Along with my awesome research partner, Dow, I stayed at a fantastic little lodge (Malealea Lodge) surrounded by rolling prairie and majestic peaks. Our stay capped off a whirlwind 10 days around South Africa, Swaziland and Lesotho, collecting data in support of a new Pact initiative focused on livelihoods.
Malealea Lodge’s own website puts the place into words better than I can:
“Lesotho is a world without fences. Breathtaking scenery abounds and every season has unique attractions. Malealea is situated in a remote part of Western Lesotho that is breathtaking in its beauty. This is a chance to experience traditional Basotho life.”
There is an on-sight coffee shop, from where you can sip delicious cafe and take in the breathtaking surroundings.
The lodge grounds are full of wildlife, including numerous species of birds and insects.
A parabolic solar cooker, heating a kettle of water for coffee. Pretty simple and amazing stuff. These are becoming more and more common throughout Africa as an inexpensive and sustainable alternative to cooking with wood and coal.
Malealea Lodge is known for two things: its majestic surroundings and pony rides!
Dow and I spent the morning riding over the expansive Lesotho veld under blue African skies at 5500 ft. The air was cool and crisp with a light breeze.
The entire operation is not run by Malealea Lodge, but the result of a partnership with a Pony Trekking Association comprised of local horse-owners in the area.
Basically, Malealea Lodge use their international popularity and name recognition to make bookings for the PTA, and the association takes it from there, organizing which horses and guides take the treks.
Members of the association own their own horses and basic equipment, though Malealea Lodge also buys equipment for the association. The result is a mutually beneficial partnership in which horse owners not only have access to a sustainable livelihood but also recognize the link between success and strong, healthy horses. Through the process, guides also build their English communication skills (Sesotho is the widest spoken language in Lesotho), in addition to other hospitality and business-related skills.
The Malealea Lodge and PTA partnership is an excellent example of how it is indeed very possible to build a strong, mutually-beneficial and sustainable private sector relationship outside of the traditional aid model (third-party donors and government or international NGO intervention). The idea has been around for a very long time, pre-dating modern foreign aid as we know it, but has enjoyed something of a renaissance in recent decades and can be observed all over the world in many shapes and sizes. So yes, for all the naysayers, alternatives are out there and much of the world indeed appears to already be moving in the direction of partnership, self-determination, and sustainability…slowly.

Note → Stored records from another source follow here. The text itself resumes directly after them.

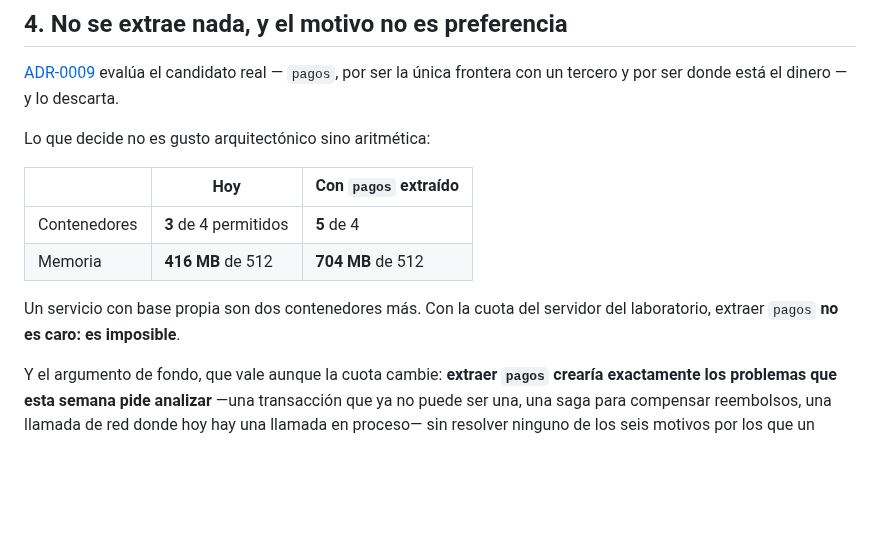
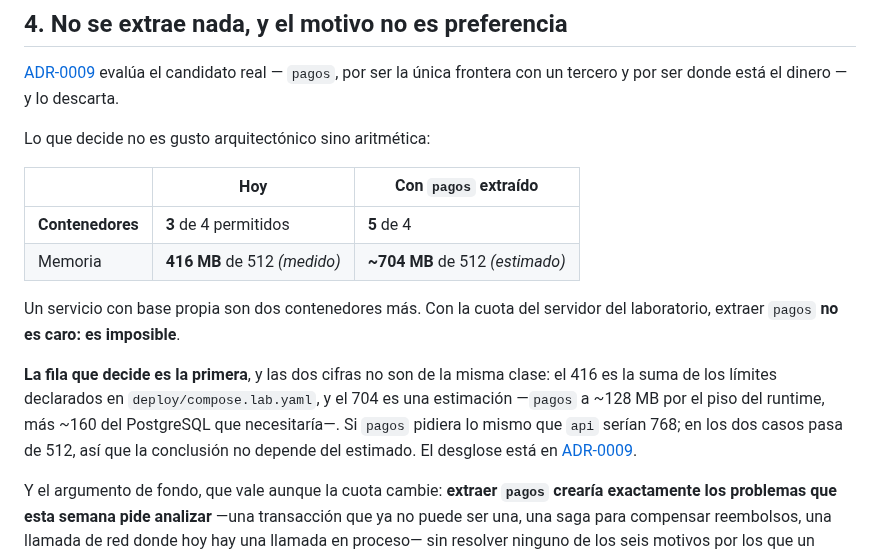
Before and after one commit to ISCOUTB/AS_202620_PideUtb, a Markdown page: docs/evidencia-s11.md, the part around the change. GitHub-like rendering; blank space fills up the shorter version.

```diff
--- a/docs/evidencia-s11.md
+++ b/docs/evidencia-s11.md
@@ -154,11 +154,18 @@ Lo que decide no es gusto arquitectónico sino aritmética:
 
 | | Hoy | Con `pagos` extraído |
 |---|---|---|
-| Contenedores | **3** de 4 permitidos | **5** de 4 |
-| Memoria | **416 MB** de 512 | **704 MB** de 512 |
+| **Contenedores** | **3** de 4 permitidos | **5** de 4 |
+| Memoria | **416 MB** de 512 *(medido)* | **~704 MB** de 512 *(estimado)* |
 
 Un servicio con base propia son dos contenedores más. Con la cuota del servidor
 del laboratorio, extraer `pagos` **no es caro: es imposible**.
+
+**La fila que decide es la primera**, y las dos cifras no son de la misma clase:
+el 416 es la suma de los límites declarados en `deploy/compose.lab.yaml`, y el
+704 es una estimación —`pagos` a ~128 MB por el piso del runtime, más ~160 del
+PostgreSQL que necesitaría—. Si `pagos` pidiera lo mismo que `api` serían 768;
+en los dos casos pasa de 512, así que la conclusión no depende del estimado.
+El desglose está en [ADR-0009](adr/0009-no-extraer-un-servicio.md).
 
 Y el argumento de fondo, que vale aunque la cuota cambie: **extraer `pagos`
 crearía exactamente los problemas que esta semana pide analizar** —una
```
Also changed, not shown: docs/adr/0009-no-extraer-un-servicio.md (+36 -5 lines).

Rock art of the ancient San people of Southern Africa on the walls of the gorge.
As you might imagine, the village of Malealea is also a pretty spectacular place to explore on foot, particularly in the morning or early evening.
Looking back from the road at the village and lodge in the valley.

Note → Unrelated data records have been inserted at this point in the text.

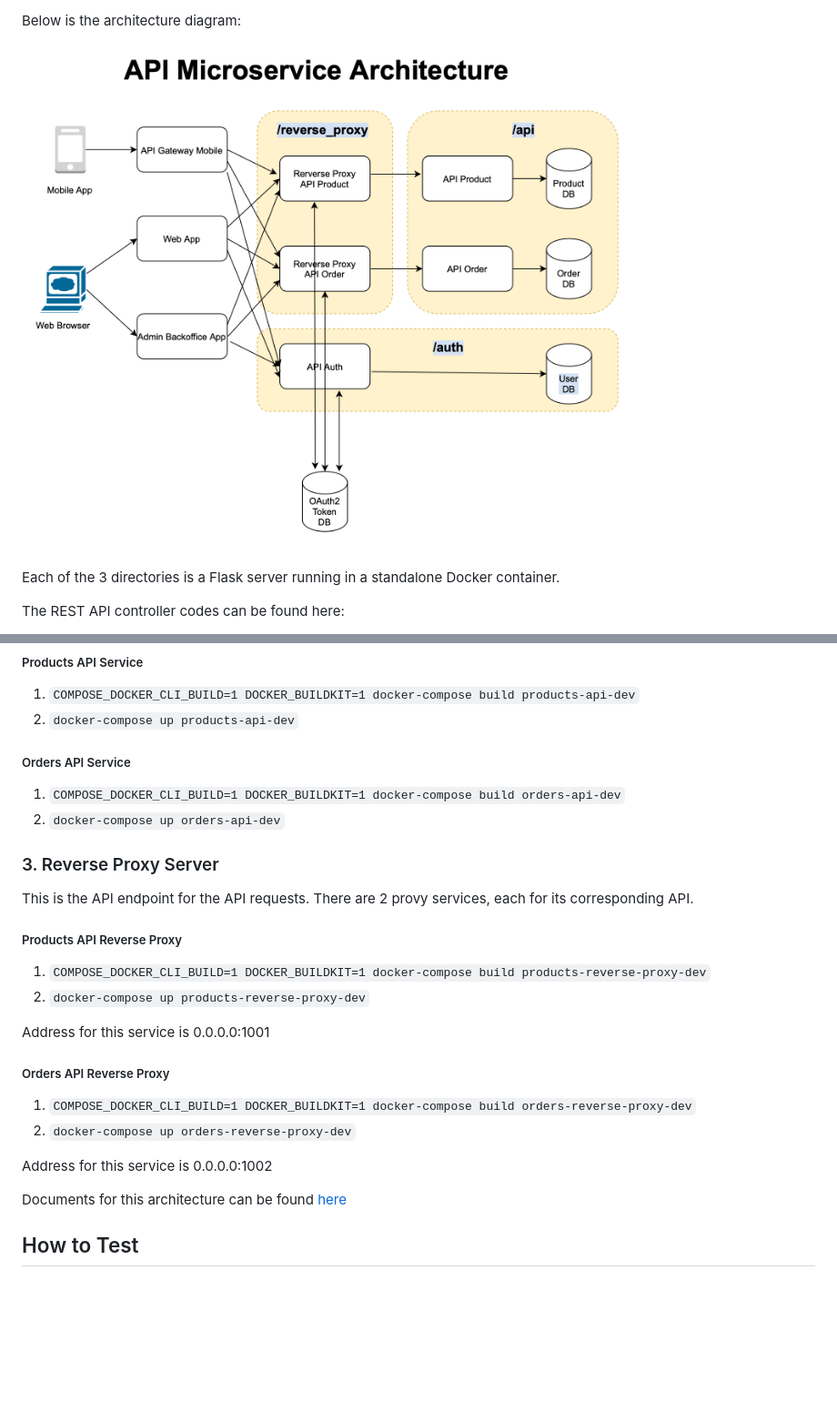
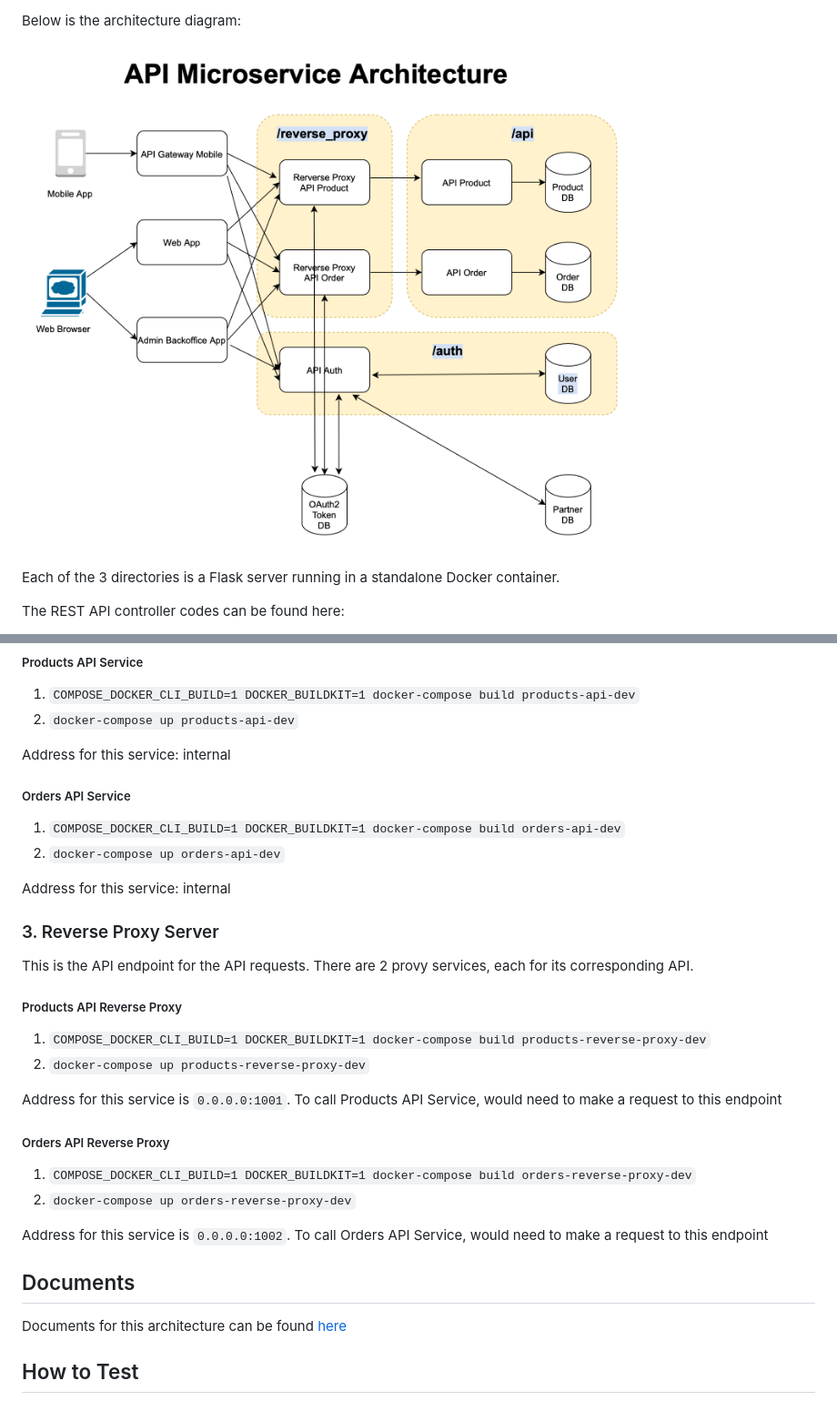
Before and after one commit to bonet/auth_reverse_proxy, a Markdown page: README.md, 2 parts joined by grey strips. Shown: that part at 91% size. GitHub-like rendering; pictures changed too: docs/microservice_architecture.png; blank space fills up the shorter version.

Commit message:
Modify README and documents

```diff
--- a/README.md
+++ b/README.md
@@ -70,9 +70,13 @@ We only need to access the address of this API's related Proxy Server
 1. `COMPOSE_DOCKER_CLI_BUILD=1 DOCKER_BUILDKIT=1 docker-compose build products-api-dev`
 2. `docker-compose up products-api-dev`
 
+Address for this service: internal
+
 ##### Orders API Service
 1. `COMPOSE_DOCKER_CLI_BUILD=1 DOCKER_BUILDKIT=1 docker-compose build orders-api-dev`
 2. `docker-compose up orders-api-dev`
+
+Address for this service: internal
 
 
 
@@ -84,13 +88,17 @@ its corresponding API.
 1. `COMPOSE_DOCKER_CLI_BUILD=1 DOCKER_BUILDKIT=1 docker-compose build products-reverse-proxy-dev`
 2. `docker-compose up products-reverse-proxy-dev`
 
-Address for this service is 0.0.0.0:1001
+Address for this service is `0.0.0.0:1001`. To call Products API Service, would need to make a request to this endpoint
+
 
 ##### Orders API Reverse Proxy
 1. `COMPOSE_DOCKER_CLI_BUILD=1 DOCKER_BUILDKIT=1 docker-compose build orders-reverse-proxy-dev`
 2. `docker-compose up orders-reverse-proxy-dev`
 
-Address for this service is 0.0.0.0:1002
+Address for this service is `0.0.0.0:1002`. To call Orders API Service, would need to make a request to this endpoint
+
+
+## Documents
 
 Documents for this architecture can be found [here](./docs)
 
```
Also changed, not shown: 4 other files.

Nightly, the Lodge also has local singing groups from area schools perform for guests.
The Lodge is comprised of several types of accommodation, some of which are built in the style of traditional Basotho houses.
The main building of the Lodge also exhibits colorful murals of traditional life painted by local artists.
Surrounding mountains at sunset from the Lodge.
We ate all of our meals at the lodge with the exception of one. The Lodge also has partnerships with locals in the area who cook out of the home for those who wish to taste and experience traditional Basotho food in a Basotho home. We met our Basotho host outside the front gates of the lodge and followed him through the neighboring village to his home (above) where he prepared a very tasty traditional meal.
After much time spent living and traveling through different parts of Southern, East and Central Africa, I was surprised that our host and cook was male, as it is unusual and even taboo for men to cook in traditional/rural communities. It was also fun to learn that he had such a deep passion for cooking and that this was a stepping stone to opening his own small restaurant.
In addition to the meal he prepared for us, we also enjoyed chatting with him and his young son in their modest one-room home. At the end of the evening, in true African style, he asked us to sign his guest ledger, which reminds me…Lori and I really need to start one of those for ourselves.